Dragon Fire is a very real glimpse at the happenings in the Vietnam area after the United States had left the country. Even though they were gone the U.S. was very interested in the goings-on in that arena and American Intelligence agencies were prevalent at all times. This book follows some of those events when one of the U.S. agents, Sawyer by name, goes back to Vietnam to hopefully work out a deal with the Khmer Resistance.

Sawyer’s background in the country came from his service there during the Vietnam War and then when he became a full blown Intelligence agent. His modus operandi has also always been somewhat of a loner or maverick as he appears to walk to the tune of a different drummer. Extremely intelligent and in very good physical condition he is a prime candidate to carry out the wishes of the U.S. on this assignment. He does have one slight imperfection as he lost an eye in the war and has an artificial one now. This often works in his behalf as he can go with or without an eye patch which enables him to have a bit of additional camouflage or cover as it may be.

Scorpion Winter by Andrew Kaplan

Scorpion Winter Reviewed by Caryn St. Clair

Following Scorpion Betrayal, the “spy for hire” Scorpion returns in Scorpion Winter. The basic plot is this- Scorpion is spooked when he is contacted directly by a Ukrainian businessman instead of through normal channels. However Scorpion agrees to take the job, since the businessman wants Scorpion to intervene and prevent an assassination of a Ukrainian presidential candidate which would most likely cause a war between Russia and the Ukraine and could quite easily have global ramifications.

Set against the all too real troubled 2010 Ukraine election, Kaplan spins a fairly good thriller with the plenty of action, a very high body count and of course a beautiful woman. Scorpion is forced to work with or around as the case might be, several governmental agencies, the local police, secret police, NATO, the Ukrainian mob and of course the CIA.

Where things get a little messy with this book is that the plot is quite involved and a bit hard to follow. This is in part because of the insertion of foreign words and phrases throughout the book. While the reader pauses to figure out what is being said, the flow of the story is stalled. Also, there are many characters with foreign names so remembering who they all are is a bit of a task. Given the book is set in and around theUkraine, that makes sense, but it would have been helpful to have had a listing of the characters to refer back to while reading.

Scorpion Betrayal by Andrew Kaplan

Scorpion Betrayal Reviewed by Caryn St. Clair

As Scorpion Betrayal opens, a covert meeting between a high ranking Egyptian official and an unnamed person takes place. In a mere seven pages, a fake terrorist attack is staged, the Egyptian assassinated and our unnamed man (later known as the Palestinian) is on the move leaving a bloodbath in his wake. All of this in just seven pages. That alone should give readers a fair warning as to what is to come.

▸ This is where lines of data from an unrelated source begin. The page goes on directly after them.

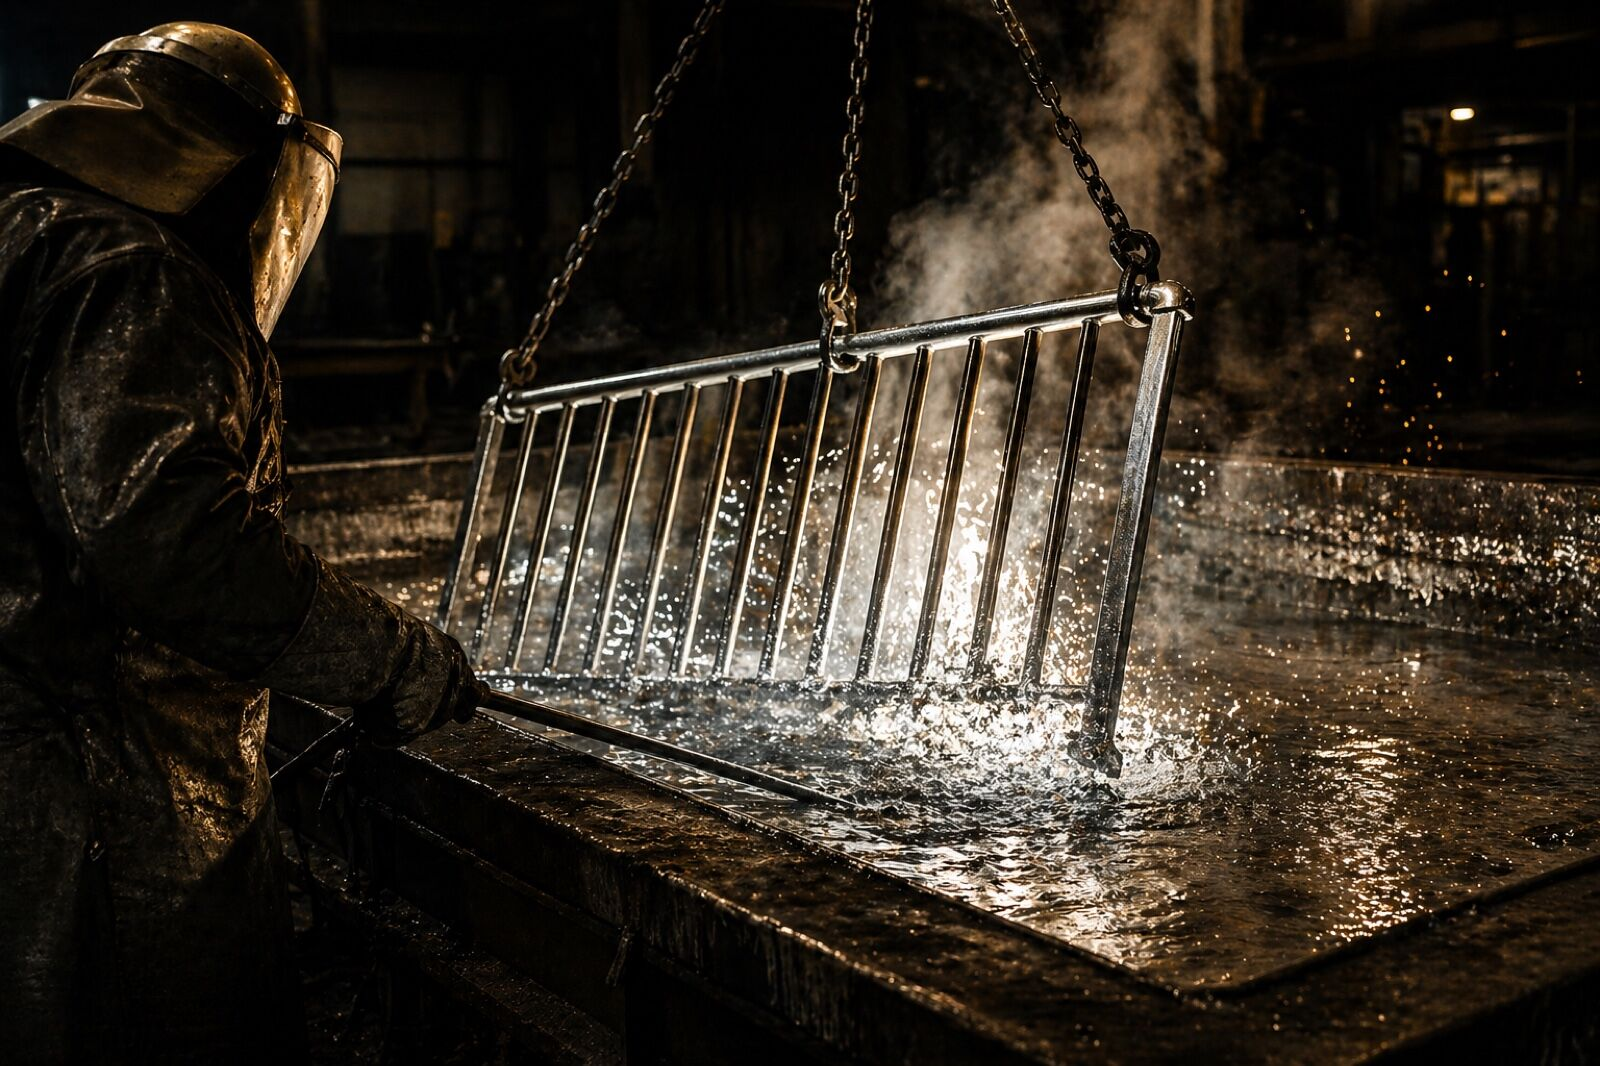
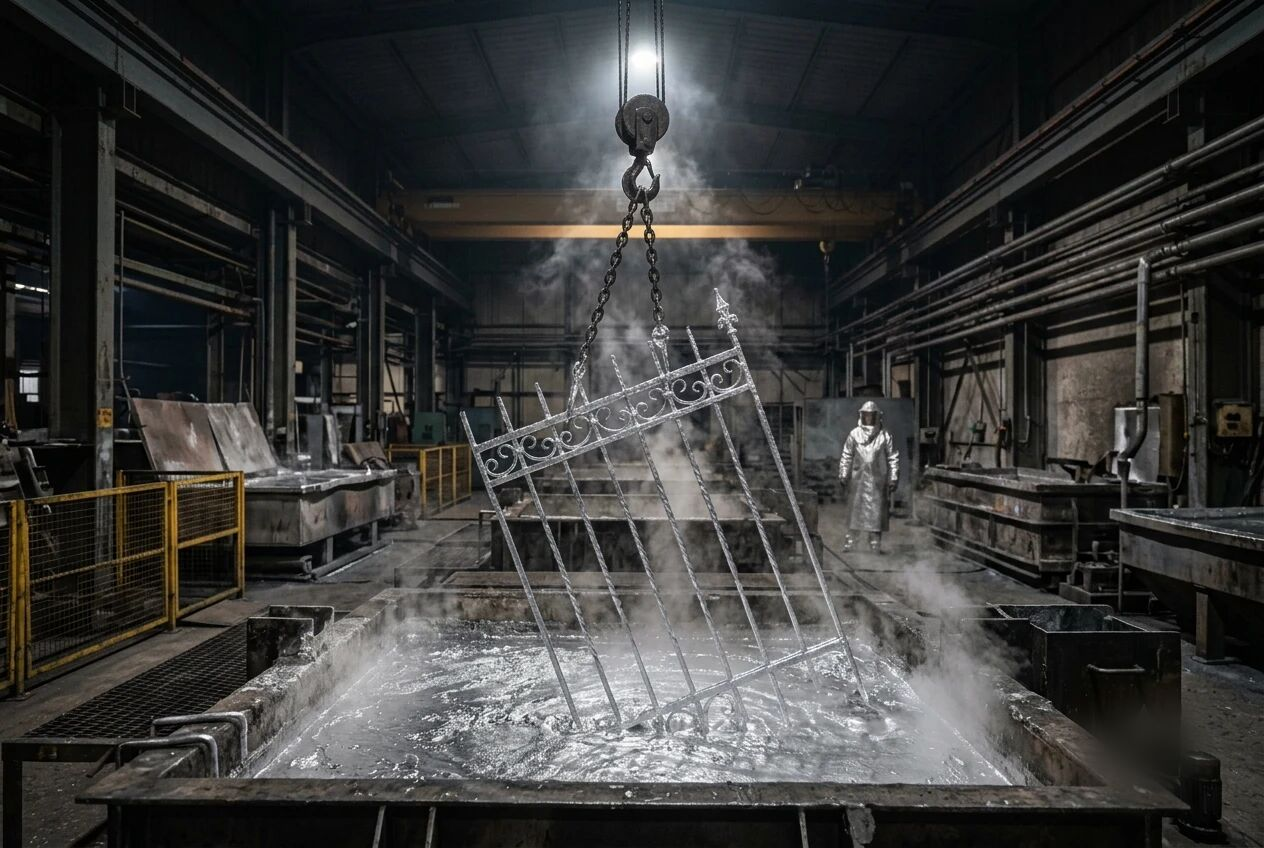
feat(quality): galvanizing-hero・paint-process-3step をGemini再生成版に差し替え（画像指示書 依頼2・4）
- galvanizing-hero.jpg: 亜鉛浴に装飾格子を吊り下げ浸漬する実写級カット。文字要素なし
- paint-process-3step.jpg: 研磨→調合→吹き付けの3パネル。文字要素なし
- 両画像ともGeminiの可視透かし（右下✦）を除去
  - galvanizing: 局所ぼかし合成（周辺が暗部・低ディテールなためクローンより自然に馴染む）
  - 3step: 近傍クリーンパッチのクローン合成
- galvanizing alt文言を実際の被写体（装飾格子）に合わせて微調整
- 規定圧縮済み: 各1264x848 JPEG q80・192KB（500KB以下✓）

依頼3（paintヒーロー）は保留 — 受領画像の壁面サイン文字に誤字（"paird color codes"・崩れた日本語）があり未使用。

diff --git a/v0-design/app/galvanizing/page.tsx b/v0-design/app/galvanizing/page.tsx
@@ -1007,7 +1007,7 @@ export default function GalvanizingPage() {
             <div className="lg:col-span-6 relative aspect-[3/2] lg:aspect-auto bg-secondary">
               <Image
                 src="/images/process/galvanizing-hero.jpg"
-                alt="450℃ の亜鉛浴に鉄製手すりを浸漬している様子"
+                alt="450℃ の亜鉛浴に鉄製フレームを浸漬している様子"
                 fill
                 sizes="(max-width: 1024px) 100vw, 60vw"
                 priority
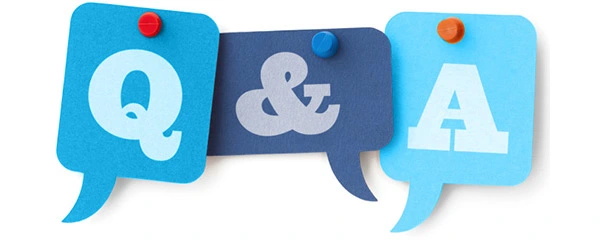
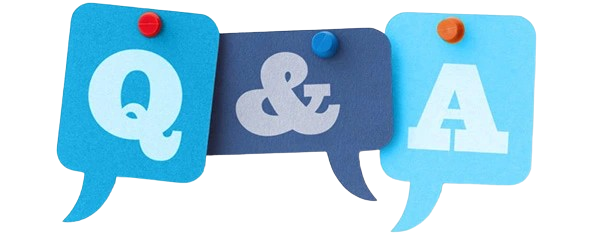
adding changes

diff --git a/ubora-cbc-informational/src/Features/index.css b/ubora-cbc-informational/src/Features/index.css
@@ -185,7 +185,7 @@
             
             font-size: 15px;
             width: 320px;
-            margin: 0px 20px;
+            margin: 0px 30px;
             text-align: start;
             
             }
@@ -201,7 +201,7 @@
 
                 flex-direction: column;
                 gap: 0px;
-                padding: 0px 20px;
+                padding: 0px 30px;
                 
                 }
 
@@ -346,7 +346,7 @@
             
             font-size: 15px;
             width: 450px;
-            margin: 0px 30px;
+            margin: 0px 50px;
             text-align: start;
             
             }
@@ -361,7 +361,7 @@
 
                 flex-direction: column;
                 gap: 0px;
-                padding: 0px 30px;
+                padding: 0px 45px;
                 
                 }
 
@@ -615,7 +615,6 @@
                 
                 #QnA-paragraph{
                 
-                /* border: solid 1px; */
                 width: 800px;
                 text-align: start;
                 font-size: 30px;

diff --git a/ubora-cbc-informational/src/index.js b/ubora-cbc-informational/src/index.js
@@ -1,13 +1,13 @@
 import React from 'react';
 import ReactDOM from 'react-dom/client';
 import './index.css';
-import Ubora from './App';
+import App from './App';
 import reportWebVitals from './reportWebVitals';
 
 const root = ReactDOM.createRoot(document.getElementById('root'));
 root.render(
   <React.StrictMode>
-    <Ubora />
+    <App />
   </React.StrictMode>
 );
 

diff --git a/ubora-cbc-informational/src/Features/index.js b/ubora-cbc-informational/src/Features/index.js
@@ -45,7 +45,7 @@ return(
     providing feedback , fostering a collaborative learning environment.</p>
  </div>
 
-<img src="/images/Q_A-removebg-preview.png" className='QnA-image'/>
+<img src="/images/Q&A.png" className='QnA-image'/>
 
 </div>
 

diff --git a/ubora-cbc-informational/src/App.js b/ubora-cbc-informational/src/App.js
@@ -2,7 +2,7 @@
 
 import Features from "./Features";
 
-const Ubora = () =>{
+const App = () =>{
 
 return(
 
@@ -18,4 +18,4 @@ return(
 
 }
 
-export default Ubora;
+export default App;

The assassination has the world’s intelligence community on edge. The CIA is concerned that it is the prelude to a larger attack against the United States. The Mideast is edgy with a plethora of questions- why this man and why now and what does his killing mean is coming. But the worst thing for all of the agencies is that no one has any idea who the killer is or who he is working for.

Readers are then introduced to our man Scorpion. A former CIA agent who parted ways with the agency because lacks respect for chain of command and authority, the operative known by the code name Scorpion is called in to track the killer. The agency may not like him, but they respect his unique ability to find out the killer and his employer.